Astronomers find seven Earth-sized, potentially habitable planets

Aditya Singh

Astronomers in Belgium have identified a record of seven Earth-sized planets, all potentially habitable.

According to the research study, which was published in Nature last week, and findings from NASA, all seven planets could potentially support liquid water, which astronomers believe is key to sustaining life. Michael Gillon was the lead author of the paper and the principal investigator of the TRAPPIST exoplanet survey at the University of Liege in Belgium. 

The seven planets all orbit TRAPPIST-1, an ultracool dwarf star in the Aquarius constellation. TRAPPIST-1 is slightly bigger than Jupiter in size but weighs 80 times as much.

Laurence Trafton, UT astronomy researcher at the McDonald Observatory, said discovering these seven planets is a breakthrough for finding life outside Earth.

“We have been searching for Earth-size planets for a long time, and we finally got them down from Jupiter-sized to Neptune-size down to super-Earths,” Trafton said. “All of a sudden from the TRAPPIST-1 group, we see seven (planets) going around the same star; all Earth-sized and in the habitable zone.”

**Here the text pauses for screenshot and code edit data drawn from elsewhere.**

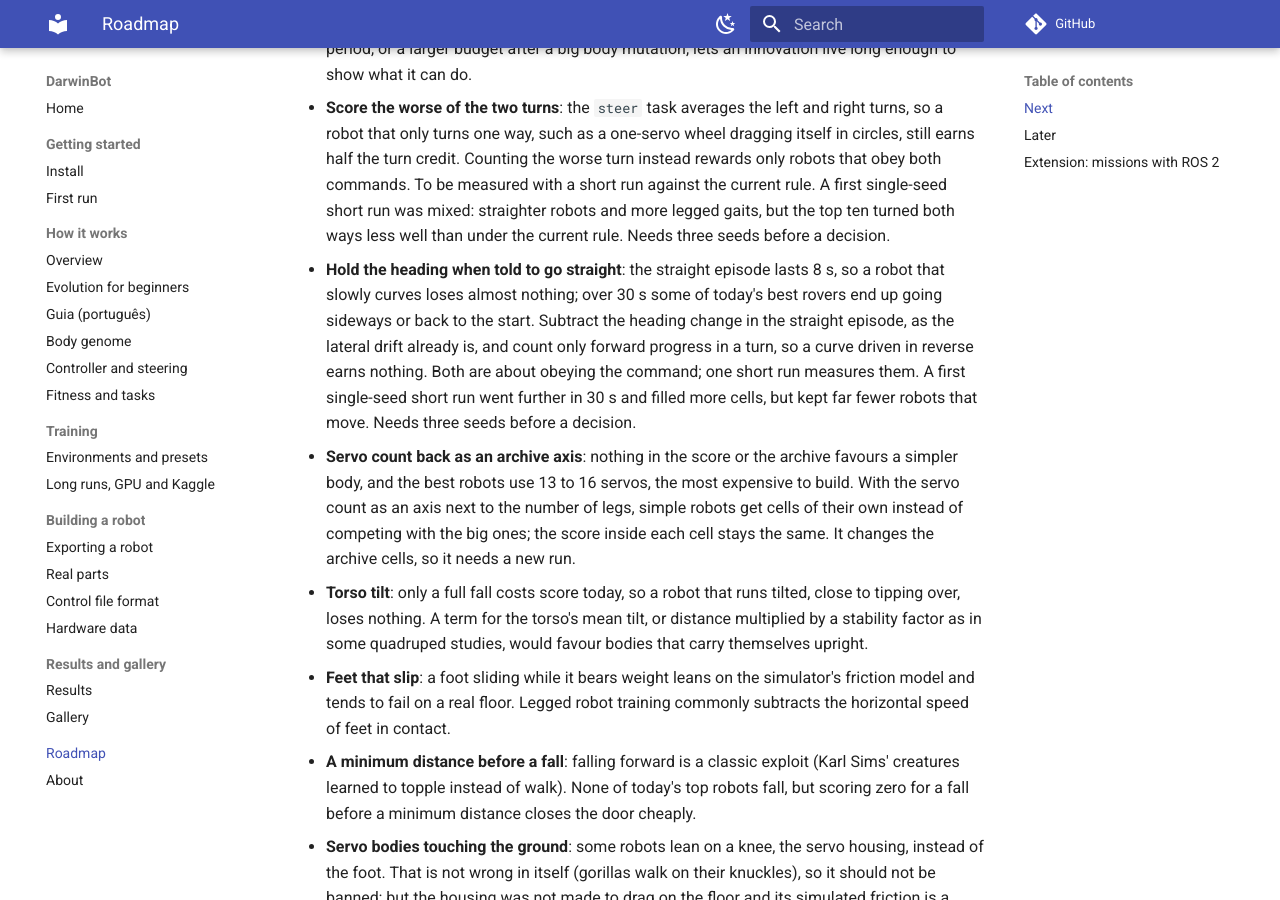
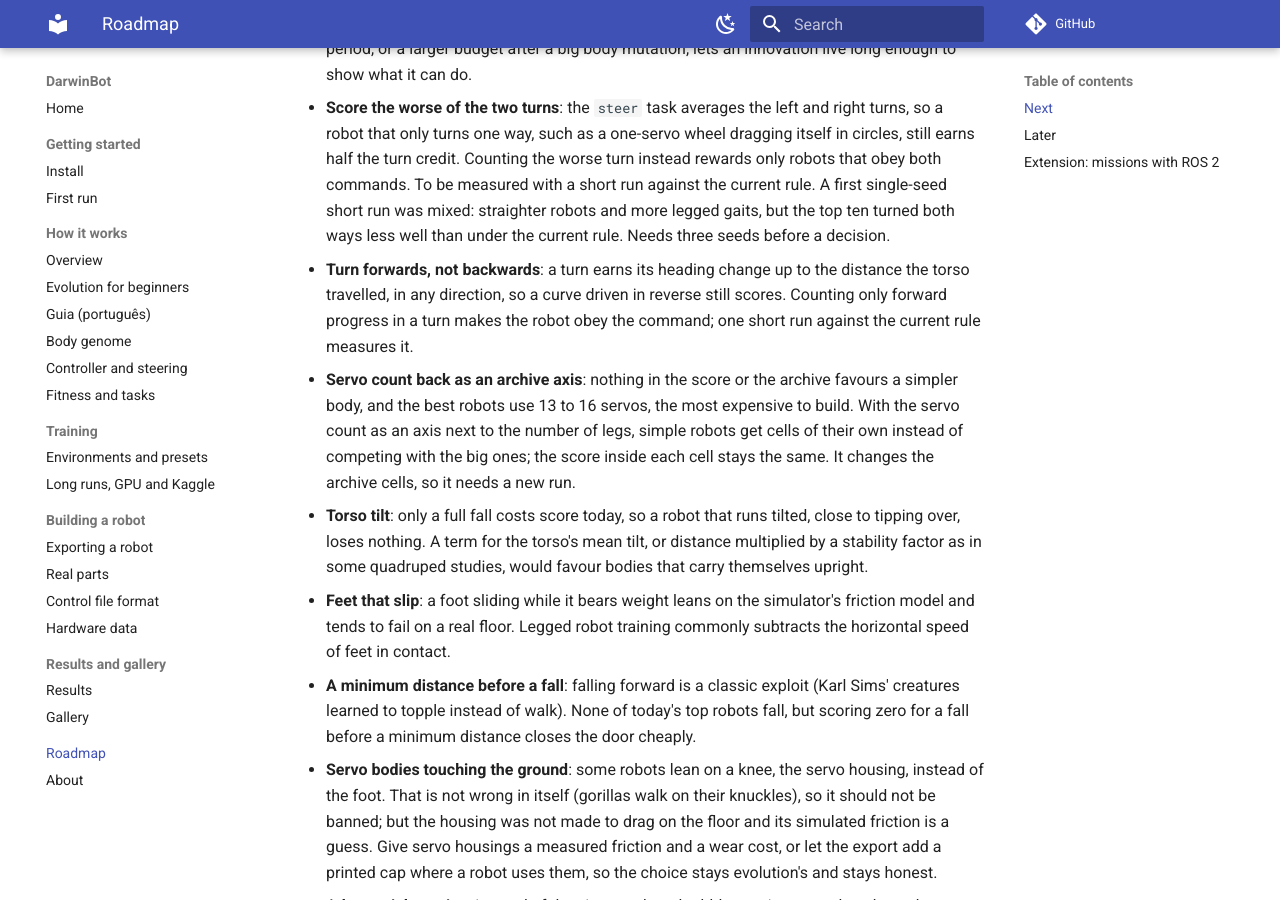
Before and after one commit to mpena2099/darwinbot, an MkDocs documentation site: the page built from docs/roadmap.md, in a window 1280 px wide and 900 px high, scrolled down 900 px. Built offline with MkDocs 1.6.1 and Material for MkDocs 9.7.7, drawn with Linux system fonts in a browser that asks for light colours; comment, search, counter and statistics services are not loaded.

Commit message:
Docs: the straight score charges heading change

```diff
--- a/docs/roadmap.md
+++ b/docs/roadmap.md
@@ -46,14 +46,10 @@
   A first single-seed short run was mixed: straighter robots and more legged
   gaits, but the top ten turned both ways less well than under the current
   rule. Needs three seeds before a decision.
-- **Hold the heading when told to go straight**: the straight episode lasts
-  8 s, so a robot that slowly curves loses almost nothing; over 30 s some of
-  today's best rovers end up going sideways or back to the start. Subtract the
-  heading change in the straight episode, as the lateral drift already is, and
-  count only forward progress in a turn, so a curve driven in reverse earns
-  nothing. Both are about obeying the command; one short run measures them.
-  A first single-seed short run went further in 30 s and filled more cells,
-  but kept far fewer robots that move. Needs three seeds before a decision.
+- **Turn forwards, not backwards**: a turn earns its heading change up to the
+  distance the torso travelled, in any direction, so a curve driven in reverse
+  still scores. Counting only forward progress in a turn makes the robot obey
+  the command; one short run against the current rule measures it.
 - **Servo count back as an archive axis**: nothing in the score or the
   archive favours a simpler body, and the best robots use 13 to 16 servos, the
   most expensive to build. With the servo count as an axis next to the number
```
Also changed, not shown: docs/evolution-guide.md (+2 -2 lines), docs/fitness-tasks.md (+3 -2 lines), docs/guia-evolucao.md (+2 -2 lines).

Adam Kraus, assistant professor of astronomy at UT, said TRAPPIST-1 was discovered a couple years ago by a ground-based planet search program.

“A group of astronomers started observing nearby low-mass small stars, with the idea that if (these stars) have planets (orbiting them), the planets will be oriented so that they pass along (Earth’s) line of sight and block some of the light from the star,” Kraus said.

He added that astronomers chose to study small stars because Earth-sized planets would block more light emitted from these stars. Kraus said this strategy works because the more light the planets block, the easier they are to detect.

Trafton said scientists and astronomers noticed three planets from the Trappist system get very close to the habitable zone, which encompasses the distances from the sun to where liquid water is possible.

“The habitable zone is the distance from the primary star (to) where it is either so cold that water freezes out entirely … or it is so warm that (water) evaporates,” he said. 

Trafton said the temperature at which liquid water exists, 0 to 100 degrees Celsius, allows for the maximum amount of chemical reactions, since most organic materials can exist in liquid, gas or solid form in this temperature region. These chemical reactions are crucial for life to exist, he said, adding that all life we currently know of is dependent on water. 

The astronomers then used the Spitzer Space Telescope to gather more precise and continuous data about the Trappist system, Kraus said. He added that after 500 hours of observation, Gillon identified four additional planets in the habitable zone.

Michael Endl, UT research scientist at the McDonald Observatory, said that planets located in the habitable zone aren’t necessarily livable for humans.

“They could all basically be habitable if they have the right atmospheric conditions,” Endl said. “Venus is in the classical habitable zone but you don’t want to buy a house on Venus!”

Endl said NASA’s Kepler missions have discovered similar multi-planet rocky systems orbiting larger stars, but these systems have usually not been in the habitable zone.

Today, scientists can detect the location and size of planets, Kraus said, but the long-term goals are measuring oxygen, ozone, carbon dioxide and possibly water. The James Webb telescope, which will launch in October 2018, will be able to help researchers discover more about the atmosphere of far-away planets, which could help identify if a planet contains living organisms. 

“The holy grail and ultimate goal concerning habitability is to detect biosignatures, (or) chemical footprints of life in a planet’s atmosphere,” Endl said.

Endl said in his opinion if there are form of life in the universe, they would be single-cell organisms, because for nearly 3 billion years, life on Earth was single-celled. 

Kraus said that he believes within two to three years, data from the James Webb telescope will be able to tell us whether or not there is life, single-celled or not, in the TRAPPIST-1 system.  

He added he is optimistic about the search for Earth-sized planets and extraterrestrial life.

“We will find something that we think is interesting — maybe a sign of life — I would bet within 10 years,” Kraus said.